Sarah hesitated momentarily. And in that instant, a blinding flash of lightning, followed by a primordial crack of thunder that sounded as if it split the earth, illuminated San Gimignano like a dozen noons. Traveling over one hundred million feet per second, the jagged bolt stabbed from billowing thunderheads ten miles up, and, like the wrath of an angry diety, struck the spired campanile of Cappella di Santa Fina.
The carillon’s bells glowed like huge Christmas tree ornaments as fifteen million volts of electrical current coursed through the bronze. Crackling blue fuzz zigzagged along cracks and licked at the edges of stone as the current raced down the church’s wet facade and surged into the porous rock beneath.
In the limestone catacombs, the German soldiers, working to cover the crates of ammunition and drums of fuel with tarpaulins, watched horrified as the current darted out of fissures and crevices, and crawled across the moist surfaces buzzing with high energy. For the briefest instant, the caverns glowed with an ultraviolet fluorescence. Then the bristling voltage discharged in angry sheets across the ankle-deep water and through the ammunition and fuel at temperatures close to 50,000°F. The entire cache exploded in a chain reaction that accelerated through the network of tunnels beneath San Gimignano.
The whole town shuddered as if struck by a devastating earthquake. Buildings crumbled. Streets buckled and collapsed. Church bells rang wildly. Flocks of ravens erupted from the towers, filling the air with their angled black shapes. Thousands of cats darted wildly through the streets. Townsfolk and German soldiers ran panicked into the heavy rain.
The German patrol, advancing along the side of the granary, was buried in an avalanche of rubble as the wall above them collapsed. Et-tore jumped into the truck and drove off with his badly wounded passenger.
Deschin had just grasped Sarah’s hand to drag her from the basement when the granary came crashing down around them. She screamed as a huge section of the concrete-and-stone slab overhead fell, knocking them to the ground in a shower of dust and grain.
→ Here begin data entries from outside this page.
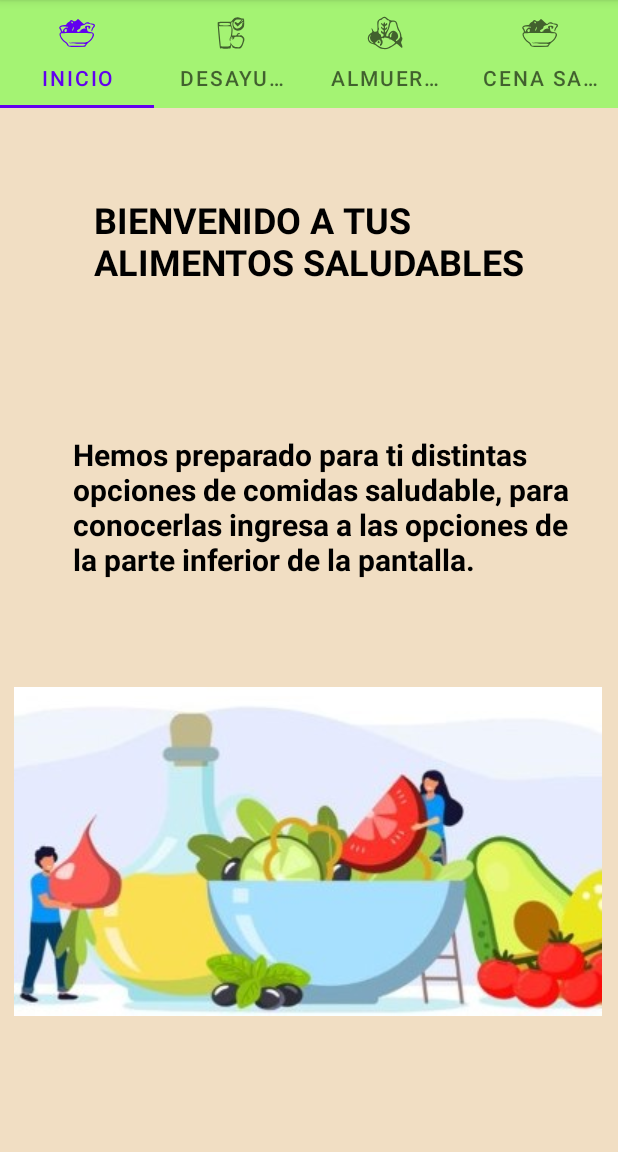
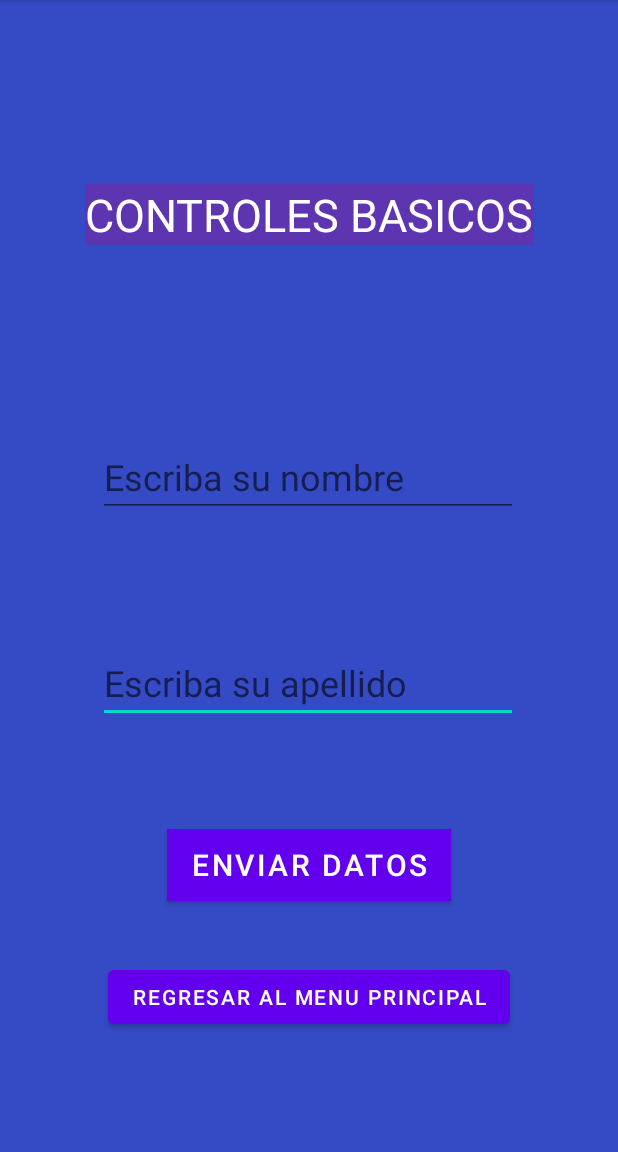
Before and after one commit to JoseLobos/parcial1, an Android app: the screen it shows after launch (MainActivity before the commit, ControlesBasicos after it), tab 2 chosen, on a phone screen of 412 x 824 dp, the part 84-1236 px from its top. Run offline under Robolectric (Android 15) with nearby library versions, the phone set to English and light mode, and no system bars.

Commit message:
Segundo Commit

```diff
--- /dev/null
+++ b/app/src/main/java/com/example/parcial1cicloiii/ControlesBasicos.java
@@ -0,0 +1,51 @@
+package com.example.parcial1cicloiii;
+
+import android.content.Intent;
+import android.os.Bundle;
+import android.view.View;
+import android.widget.Button;
+import android.widget.EditText;
+import android.widget.Toast;
+
+import androidx.appcompat.app.AppCompatActivity;
+
+public class ControlesBasicos extends AppCompatActivity {
+
+    @Override
+    protected void onCreate(Bundle savedInstanceState) {
+        super.onCreate(savedInstanceState);
+        setContentView(R.layout.controlesbasicos);
+
+        final EditText tNombre = (EditText)this.findViewById(R.id.etNombre);
+        final EditText tApellido = (EditText)this.findViewById(R.id.etApellido);
+        Button bDatos = (Button)this.findViewById(R.id.btnEnviar);
+// Crear el método Clic para el botón
+
+
+        bDatos.setOnClickListener(new View.OnClickListener() {
+
+            @Override
+            public void onClick(View view) {
+// Crear las variables que reciben los datos
+                String nom = tNombre.getText().toString();
+                String ape = tApellido.getText().toString();
+                String nomComp= nom+" "+ape;
+
+// Primera salida utilizando Toast
+                Bundle pasarDatos = new Bundle();
+
+                pasarDatos.putString("cNombre",nomComp);
+
+                Toast.makeText(getApplicationContext(),"Tu nombre es:"+nomComp,Toast.LENGTH_LONG).show();
+
+                Intent siga = new Intent(ControlesBasicos.this, com.example.parcial1cicloiii.IngEdad.class);
+
+                siga.putExtras(pasarDatos);
+                startActivity(siga);
+            }
+        });
+
+
+    }
+
+}
--- a/app/src/main/java/com/example/parcial1cicloiii/MenuPrincipal.java
+++ b/app/src/main/java/com/example/parcial1cicloiii/MenuPrincipal.java
@@ -6,7 +6,6 @@ import androidx.viewpager.widget.ViewPager;
 import android.content.Intent;
 import android.os.Bundle;
 
-import com.example.parcial1cicloiii.Controlador.PagerController;
 import com.google.android.material.tabs.TabItem;
 import com.google.android.material.tabs.TabLayout;
 
@@ -35,19 +34,19 @@ public class MenuPrincipal extends AppCompatActivity {
                 // Determinar cual fragment se presenta
                 if(tab.getPosition()==0){
 
-                    Intent siguiente = new Intent(MenuPrincipal.this,MainActivity.class);
+                    Intent siguiente = new Intent(MenuPrincipal.this, Tabs.class);
                     startActivity(siguiente);
                 }
                 if(tab.getPosition()==1){
-                    Intent siguiente = new Intent(MenuPrincipal.this,MainActivity.class);
+                    Intent siguiente = new Intent(MenuPrincipal.this, ControlesBasicos.class);
                     startActivity(siguiente);
                 }
                 if(tab.getPosition()==2){
-                    Intent siguiente = new Intent(MenuPrincipal.this,MainActivity.class);
+                    Intent siguiente = new Intent(MenuPrincipal.this, Tabs.class);
                     startActivity(siguiente);
                 }
                 if(tab.getPosition()==3){
-                    Intent siguiente = new Intent(MenuPrincipal.this,MainActivity.class);
+                    Intent siguiente = new Intent(MenuPrincipal.this, Tabs.class);
                     startActivity(siguiente);
                 }
 
--- a/app/src/main/java/com/example/parcial1cicloiii/MainActivity.java
+++ b/app/src/main/java/com/example/parcial1cicloiii/Tabs.java
@@ -9,7 +9,7 @@ import com.example.parcial1cicloiii.Controlador.PagerController;
 import com.google.android.material.tabs.TabItem;
 import com.google.android.material.tabs.TabLayout;
 
-public class MainActivity extends AppCompatActivity {
+public class Tabs extends AppCompatActivity {
 
     TabLayout tabLayout;
     ViewPager viewPager;
@@ -20,7 +20,7 @@ public class MainActivity extends AppCompatActivity {
     @Override
     protected void onCreate(Bundle savedInstanceState) {
         super.onCreate(savedInstanceState);
-        setContentView(R.layout.activity_main);
+        setContentView(R.layout.tabs);
 
 
         tabLayout = findViewById(R.id.tablayout);
--- /dev/null
+++ b/app/src/main/res/layout/controlesbasicos.xml
@@ -0,0 +1,88 @@
+<?xml version="1.0" encoding="utf-8"?>
+<androidx.constraintlayout.widget.ConstraintLayout xmlns:android="http://schemas.android.com/apk/res/android"
+    xmlns:app="http://schemas.android.com/apk/res-auto"
+    xmlns:tools="http://schemas.android.com/tools"
+    android:layout_width="match_parent"
+    android:layout_height="match_parent"
+    android:background="#354BC5"
+    android:backgroundTintMode="screen"
+    android:textAlignment="center"
+    tools:context=".ControlesBasicos">
+
+    <Button
+        android:id="@+id/btnEnviar"
+        android:layout_width="wrap_content"
+        android:layout_height="wrap_content"
+        android:background="#5E35B1"
+        android:text="@string/enviarDatos"
+        android:textSize="20sp"
+        app:layout_constraintBottom_toBottomOf="parent"
+        app:layout_constraintEnd_toEndOf="parent"
+        app:layout_constraintStart_toStartOf="parent"
+        app:layout_constraintTop_toTopOf="parent"
+        app:layout_constraintVertical_bias="0.768" />
+
+    <TextView
+        android:id="@+id/tvTitulo"
+        android:layout_width="wrap_content"
+        android:layout_height="wrap_content"
+        android:background="@color/design_default_color_primary_dark"
+        android:backgroundTint="#5E35B1"
+        android:backgroundTintMode="src_in"
+        android:hapticFeedbackEnabled="false"
+        android:text="@string/titulo"
+        android:textColor="#FFFFFF"
+        android:textSize="30sp"
+        app:layout_constraintBottom_toBottomOf="parent"
+        app:layout_constraintEnd_toEndOf="parent"
+        app:layout_constraintStart_toStartOf="parent"
+        app:layout_constraintTop_toTopOf="parent"
+        app:layout_constraintVertical_bias="0.169" />
+
+    <EditText
+        android:id="@+id/etApellido"
+        android:layout_width="wrap_content"
+        android:layout_height="wrap_content"
+        android:ems="10"
+        android:hint="@string/apellido"
+        android:importantForAutofill="no"
+        android:inputType="textPersonName"
+        android:textColor="#9FA8DA"
+        android:textSize="24sp"
+        app:layout_constraintBottom_toBottomOf="parent"
+        app:layout_constraintEnd_toEndOf="parent"
+        app:layout_constraintHorizontal_bias="0.496"
+        app:layout_constraintStart_toStartOf="parent"
+        app:layout_constraintTop_toTopOf="parent"
+        app:layout_constraintVertical_bias="0.6" />
+
+    <EditText
+        android:id="@+id/etNombre"
+        android:layout_width="wrap_content"
+        android:layout_height="wrap_content"
+        android:ems="10"
+        android:hint="@string/nombre"
+        android:importantForAutofill="no"
+        android:inputType="textPersonName"
+        android:textColor="#9FA8DA"
+        android:textSize="24sp"
+        app:layout_constraintBottom_toBottomOf="parent"
+        app:layout_constraintEnd_toEndOf="parent"
+        app:layout_constraintHorizontal_bias="0.496"
+        app:layout_constraintStart_toStartOf="parent"
+        app:layout_constraintTop_toTopOf="parent"
+        app:layout_constraintVertical_bias="0.408" />
+
+    <Button
+        android:id="@+id/button2"
+        android:layout_width="wrap_content"
+        android:layout_height="wrap_content"
+        android:text="@string/MENUPRINCIPAL"
+        app:layout_constraintBottom_toBottomOf="parent"
+        app:layout_constraintEnd_toEndOf="parent"
+        app:layout_constraintHorizontal_bias="0.498"
+        app:layout_constraintStart_toStartOf="parent"
+        app:layout_constraintTop_toTopOf="parent"
+        app:layout_constraintVertical_bias="0.89" />
+
+</androidx.constraintlayout.widget.ConstraintLayout>
--- a/app/src/main/res/layout/activity_main.xml
+++ b/app/src/main/res/layout/tabs.xml
@@ -5,7 +5,7 @@
     android:layout_width="match_parent"
     android:layout_height="match_parent"
     android:orientation="vertical"
-    tools:context=".MainActivity" >
+    tools:context=".Tabs" >
 
     <com.google.android.material.tabs.TabLayout
         android:id="@+id/tablayout"
--- a/app/src/main/res/values/strings.xml
+++ b/app/src/main/res/values/strings.xml
@@ -12,6 +12,16 @@
     <string name="nombreseis">NATHALY MILENA ZELAYA CABALLERO   </string>
     <string name="btnpaginasig">Siguiente </string>
 
+    <string name="titulo">CONTROLES BASICOS</string>
+    <string name="nombre">Escriba su nombre</string>
+    <string name="apellido">Escriba su apellido</string>
+    <string name="enviarDatos">Enviar Datos</string>
+
+    <string name="titulo1">DETERMINAR SI ES MAYOR DE EDAD</string>
+    <string name="nombre1">Escriba su nombre</string>
+    <string name="edad">Escriba su edad</string>
+    <string name="enviarDatos1">ENVIAR DATOS</string>
+    <string name="volver">PANTALLA ANTERIOR</string>
     //String de tab
     <string name="tabinicio">Inicio</string>
     <string name="tabingresardatos">Datos</string>
@@ -56,6 +66,6 @@
 
     <string name="MENSAJEINICIO"> Hemos preparado para ti distintas opciones de comidas saludable,
         para conocerlas ingresa a las opciones de la parte inferior de la pantalla. </string>
-
+<string name="MENUPRINCIPAL"> Regresar al Menu principal</string>
     <string name="todo">TODO</string>
 </resources>
```
Also changed, not shown: app/src/main/AndroidManifest.xml (+10 -1 lines), app/src/main/java/com/example/parcial1cicloiii/Determinar.java (added, +56 -0 lines), app/src/main/java/com/example/parcial1cicloiii/IngEdad.java (added, +45 -0 lines), app/src/main/res/layout/activity_determinar.xml (added, +75 -0 lines), app/src/main/res/layout/activity_ing_edad.xml (added, +67 -0 lines).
Tons of rubble cascaded down, mercifully burying Rosenthal’s body. Then the frightening roar and quaking gave way to an eerie silence, and the sounds of rain.
Sarah and Deschin were lying on the floor, a short distance apart. But neither could see the other through the dust-filled air and darkness.
“Sarah?” Deschin called out.
“Here,” she replied. “Over here.”
Deschin crawled in the direction of her voice. His fingers found her hand, and he kept going until they were face-to-face.
“Are you hurt?”
“No. I’m okay,” she replied. “You?”
“Okay,” he parroted.
“The German supply depot must have blown,” Deschin replied, smiling and sniffing at the air that was thick with the pungent odor of cordite and fuel.
He worked himself into a sitting position, and helped Sarah do the same. His smile vanished when he saw they were encircled by a wall of rabble and grain sacks, capped by the slab above.
The falling concrete floor had slammed into the sacks, which had been stacked high around them. The uppermost bags burst, absorbing the impact; while those below supported the weight, keeping the slab from crushing them to death.
“We’re trapped,” Sarah exclaimed, a tremor in her voice. “We’re buried alive, Aleksei. There’s no way out of here.”
“I’ve already found two,” he said brightly.
“Two?” she wondered, with a puzzled look.